▶ **Task to carry out**
Omit every picture while you reproduce the entries that follow word for word.

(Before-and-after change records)
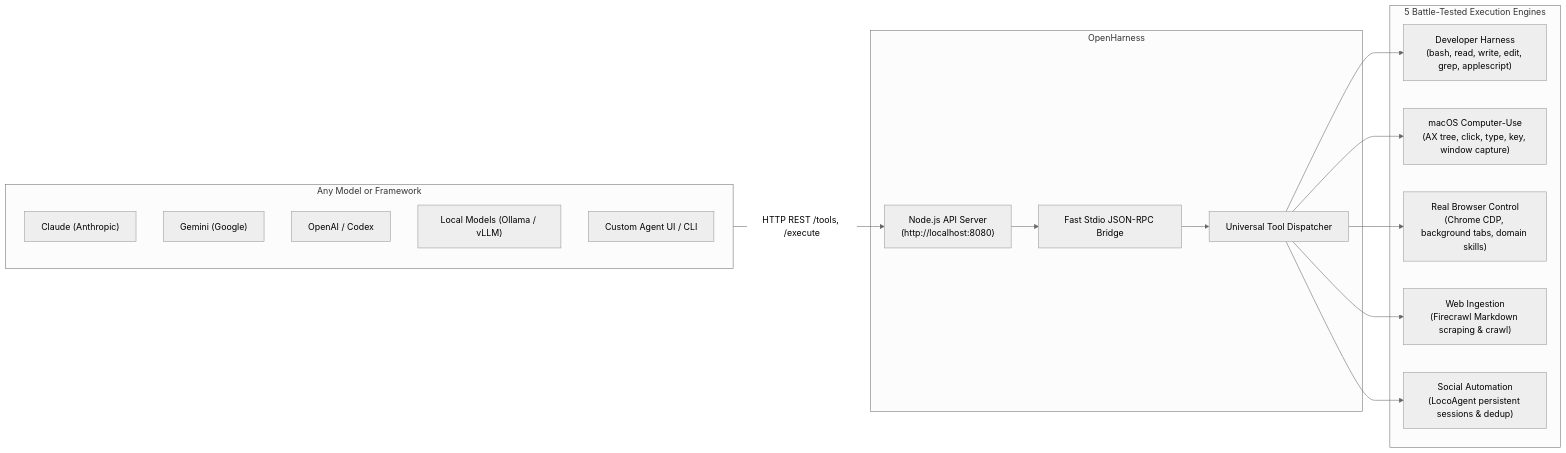
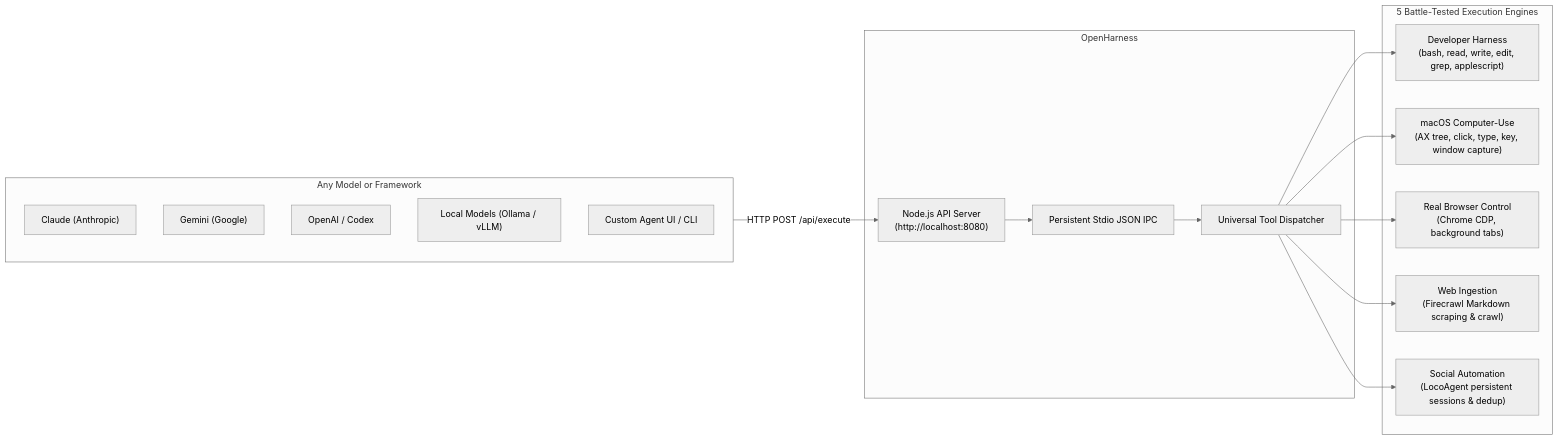
One commit to GitCoder052023/OpenHarness changed the diagram in README.md. Above: the diagram before and after it, drawn with Mermaid (neutral theme). The commit also changed other lines of this file, not shown here.

Commit message:
docs: update README to reflect changes in API server description and endpoints

````diff
--- a/README.md
+++ b/README.md
@@ -50,33 +50,33 @@
 ```mermaid
 flowchart LR
     subgraph Clients["Any Model or Framework"]
         CL["Claude (Anthropic)"]
         GE["Gemini (Google)"]
         OX["OpenAI / Codex"]
         LM["Local Models (Ollama / vLLM)"]
         UI["Custom Agent UI / CLI"]
     end
 
     subgraph OpenHarness["OpenHarness"]
         API["Node.js API Server<br/>(http://localhost:8080)"]
-        IPC["Fast Stdio JSON-RPC Bridge"]
+        IPC["Persistent Stdio JSON IPC"]
         DISP["Universal Tool Dispatcher"]
         
         API --> IPC --> DISP
     end
 
     subgraph Engines["5 Battle-Tested Execution Engines"]
         E1["Developer Harness<br/>(bash, read, write, edit, grep, applescript)"]
         E2["macOS Computer-Use<br/>(AX tree, click, type, key, window capture)"]
-        E3["Real Browser Control<br/>(Chrome CDP, background tabs, domain skills)"]
+        E3["Real Browser Control<br/>(Chrome CDP, background tabs)"]
         E4["Web Ingestion<br/>(Firecrawl Markdown scraping & crawl)"]
         E5["Social Automation<br/>(LocoAgent persistent sessions & dedup)"]
     end
 
-    Clients -->|"HTTP REST /tools, /execute"| API
+    Clients -->|"HTTP POST /api/execute"| API
     DISP --> E1
     DISP --> E2
     DISP --> E3
     DISP --> E4
     DISP --> E5
 ```
````
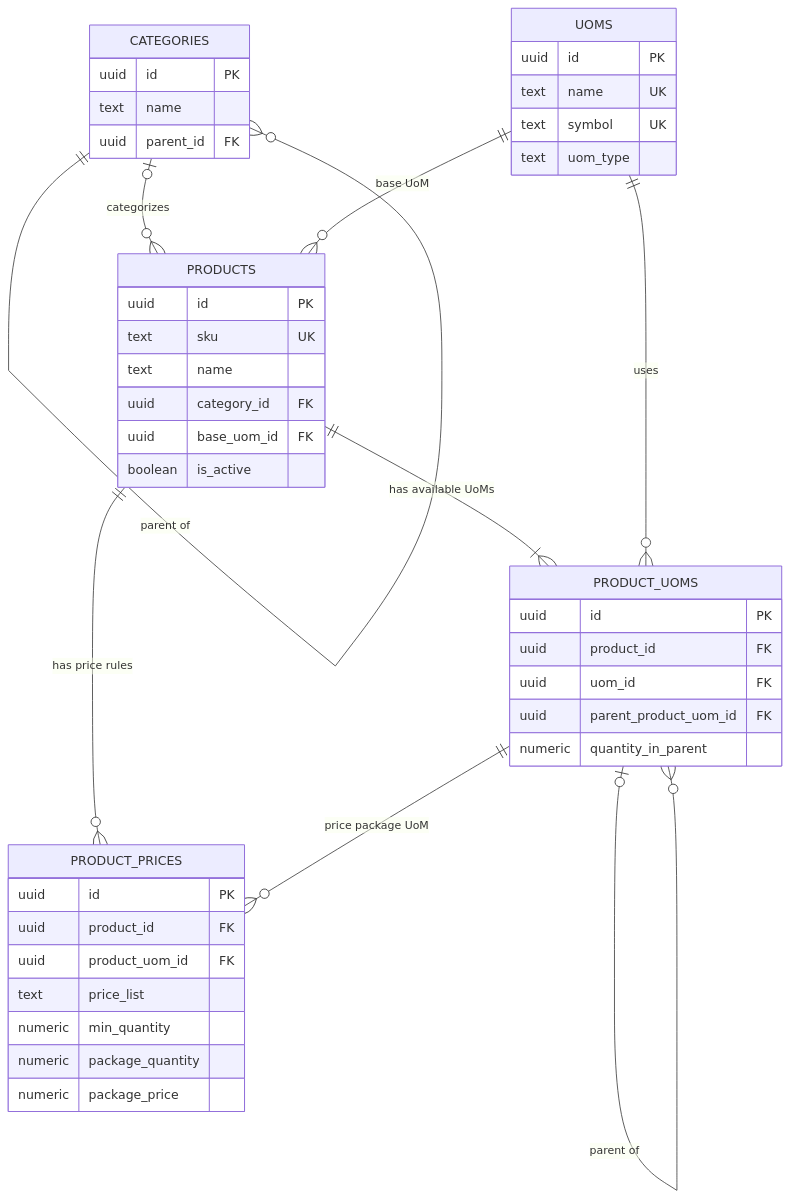
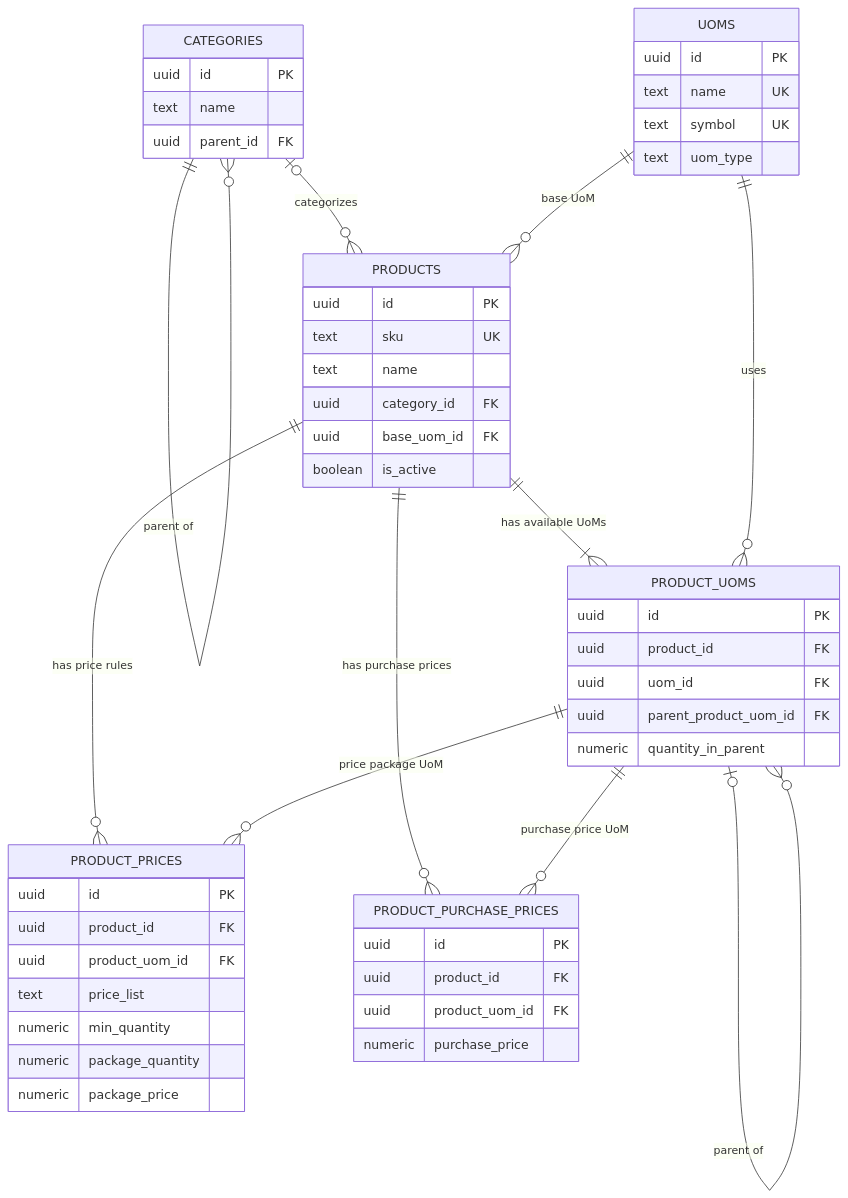
One commit to rizkikadafi/shop-management changed the diagram in docs/product_database_design.md. Above: the diagram before and after it, drawn with Mermaid. The commit also changed other lines of this file and 11 other files, not shown here.

First line of the commit message:
feat: record per-unit purchase prices with conversion-based derivation

````diff
--- a/docs/product_database_design.md
+++ b/docs/product_database_design.md
@@ -30,51 +32,60 @@
 ```mermaid
 erDiagram
     CATEGORIES ||--o{ CATEGORIES : "parent of"
     CATEGORIES o|--o{ PRODUCTS : categorizes
     UOMS ||--o{ PRODUCTS : "base UoM"
     PRODUCTS ||--|{ PRODUCT_UOMS : "has available UoMs"
     UOMS ||--o{ PRODUCT_UOMS : "uses"
     PRODUCT_UOMS o|--o{ PRODUCT_UOMS : "parent of"
     PRODUCTS ||--o{ PRODUCT_PRICES : "has price rules"
     PRODUCT_UOMS ||--o{ PRODUCT_PRICES : "price package UoM"
+    PRODUCTS ||--o{ PRODUCT_PURCHASE_PRICES : "has purchase prices"
+    PRODUCT_UOMS ||--o{ PRODUCT_PURCHASE_PRICES : "purchase price UoM"
 
     CATEGORIES {
         uuid id PK
         text name
         uuid parent_id FK
     }
 
     UOMS {
         uuid id PK
         text name UK
         text symbol UK
         text uom_type
     }
 
     PRODUCTS {
         uuid id PK
         text sku UK
         text name
         uuid category_id FK
         uuid base_uom_id FK
         boolean is_active
     }
 
     PRODUCT_UOMS {
         uuid id PK
         uuid product_id FK
         uuid uom_id FK
         uuid parent_product_uom_id FK
         numeric quantity_in_parent
     }
 
     PRODUCT_PRICES {
         uuid id PK
         uuid product_id FK
         uuid product_uom_id FK
         text price_list
         numeric min_quantity
         numeric package_quantity
         numeric package_price
     }
+
+    PRODUCT_PURCHASE_PRICES {
+        uuid id PK
+        uuid product_id FK
+        uuid product_uom_id FK
+        numeric purchase_price
+    }
 ```
````
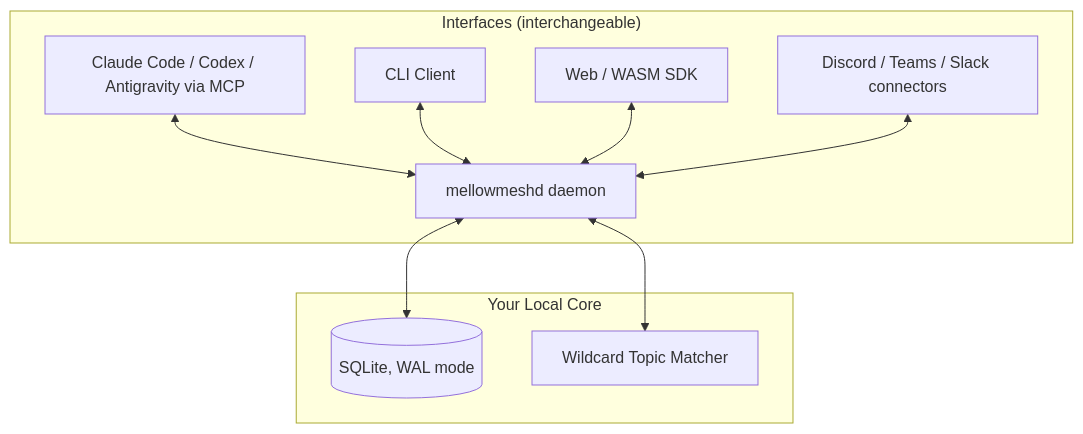
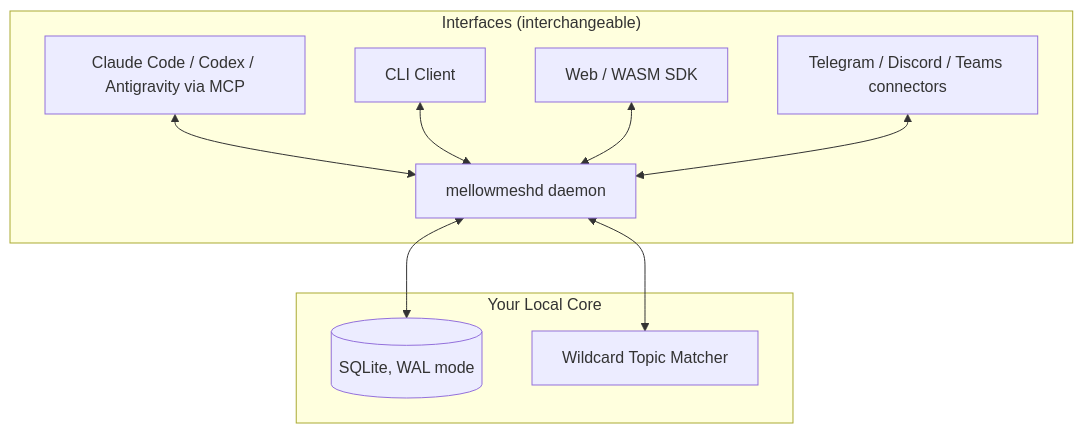
The diagram in README.md (yannickhuchard/mellowmesh), drawn with Mermaid before and after one commit. The commit also changed other lines of this file and 37 other files, not shown here.

````diff
--- a/README.md
+++ b/README.md
@@ -64,18 +64,18 @@
 ```mermaid
 graph TD
     subgraph Interfaces ["Interfaces (interchangeable)"]
         A[Claude Code / Codex / Antigravity via MCP] <--> D
         B[CLI Client] <--> D
         C[Web / WASM SDK] <--> D
-        X[Discord / Teams / Slack connectors] <--> D
+        X[Telegram / Discord / Teams connectors] <--> D
     end
 
     subgraph Core ["Your Local Core"]
         D[mellowmeshd daemon]
         E[(SQLite, WAL mode)]
         F[Wildcard Topic Matcher]
     end
 
     D <--> F
     D <--> E
 ```
````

▶ **Task response**
One commit to GitCoder052023/OpenHarness changed the diagram in README.md. Above: the diagram before and after it, drawn with Mermaid (neutral theme). The commit also changed other lines of this file, not shown here.

Commit message:
docs: update README to reflect changes in API server description and endpoints

````diff
--- a/README.md
+++ b/README.md
@@ -50,33 +50,33 @@
 ```mermaid
 flowchart LR
     subgraph Clients["Any Model or Framework"]
         CL["Claude (Anthropic)"]
         GE["Gemini (Google)"]
         OX["OpenAI / Codex"]
         LM["Local Models (Ollama / vLLM)"]
         UI["Custom Agent UI / CLI"]
     end
 
     subgraph OpenHarness["OpenHarness"]
         API["Node.js API Server<br/>(http://localhost:8080)"]
-        IPC["Fast Stdio JSON-RPC Bridge"]
+        IPC["Persistent Stdio JSON IPC"]
         DISP["Universal Tool Dispatcher"]
         
         API --> IPC --> DISP
     end
 
     subgraph Engines["5 Battle-Tested Execution Engines"]
         E1["Developer Harness<br/>(bash, read, write, edit, grep, applescript)"]
         E2["macOS Computer-Use<br/>(AX tree, click, type, key, window capture)"]
-        E3["Real Browser Control<br/>(Chrome CDP, background tabs, domain skills)"]
+        E3["Real Browser Control<br/>(Chrome CDP, background tabs)"]
         E4["Web Ingestion<br/>(Firecrawl Markdown scraping & crawl)"]
         E5["Social Automation<br/>(LocoAgent persistent sessions & dedup)"]
     end
 
-    Clients -->|"HTTP REST /tools, /execute"| API
+    Clients -->|"HTTP POST /api/execute"| API
     DISP --> E1
     DISP --> E2
     DISP --> E3
     DISP --> E4
     DISP --> E5
 ```
````
One commit to rizkikadafi/shop-management changed the diagram in docs/product_database_design.md. Above: the diagram before and after it, drawn with Mermaid. The commit also changed other lines of this file and 11 other files, not shown here.

First line of the commit message:
feat: record per-unit purchase prices with conversion-based derivation

````diff
--- a/docs/product_database_design.md
+++ b/docs/product_database_design.md
@@ -30,51 +32,60 @@
 ```mermaid
 erDiagram
     CATEGORIES ||--o{ CATEGORIES : "parent of"
     CATEGORIES o|--o{ PRODUCTS : categorizes
     UOMS ||--o{ PRODUCTS : "base UoM"
     PRODUCTS ||--|{ PRODUCT_UOMS : "has available UoMs"
     UOMS ||--o{ PRODUCT_UOMS : "uses"
     PRODUCT_UOMS o|--o{ PRODUCT_UOMS : "parent of"
     PRODUCTS ||--o{ PRODUCT_PRICES : "has price rules"
     PRODUCT_UOMS ||--o{ PRODUCT_PRICES : "price package UoM"
+    PRODUCTS ||--o{ PRODUCT_PURCHASE_PRICES : "has purchase prices"
+    PRODUCT_UOMS ||--o{ PRODUCT_PURCHASE_PRICES : "purchase price UoM"
 
     CATEGORIES {
         uuid id PK
         text name
         uuid parent_id FK
     }
 
     UOMS {
         uuid id PK
         text name UK
         text symbol UK
         text uom_type
     }
 
     PRODUCTS {
         uuid id PK
         text sku UK
         text name
         uuid category_id FK
         uuid base_uom_id FK
         boolean is_active
     }
 
     PRODUCT_UOMS {
         uuid id PK
         uuid product_id FK
         uuid uom_id FK
         uuid parent_product_uom_id FK
         numeric quantity_in_parent
     }
 
     PRODUCT_PRICES {
         uuid id PK
         uuid product_id FK
         uuid product_uom_id FK
         text price_list
         numeric min_quantity
         numeric package_quantity
         numeric package_price
     }
+
+    PRODUCT_PURCHASE_PRICES {
+        uuid id PK
+        uuid product_id FK
+        uuid product_uom_id FK
+        numeric purchase_price
+    }
 ```
````
The diagram in README.md (yannickhuchard/mellowmesh), drawn with Mermaid before and after one commit. The commit also changed other lines of this file and 37 other files, not shown here.

````diff
--- a/README.md
+++ b/README.md
@@ -64,18 +64,18 @@
 ```mermaid
 graph TD
     subgraph Interfaces ["Interfaces (interchangeable)"]
         A[Claude Code / Codex / Antigravity via MCP] <--> D
         B[CLI Client] <--> D
         C[Web / WASM SDK] <--> D
-        X[Discord / Teams / Slack connectors] <--> D
+        X[Telegram / Discord / Teams connectors] <--> D
     end
 
     subgraph Core ["Your Local Core"]
         D[mellowmeshd daemon]
         E[(SQLite, WAL mode)]
         F[Wildcard Topic Matcher]
     end
 
     D <--> F
     D <--> E
 ```
````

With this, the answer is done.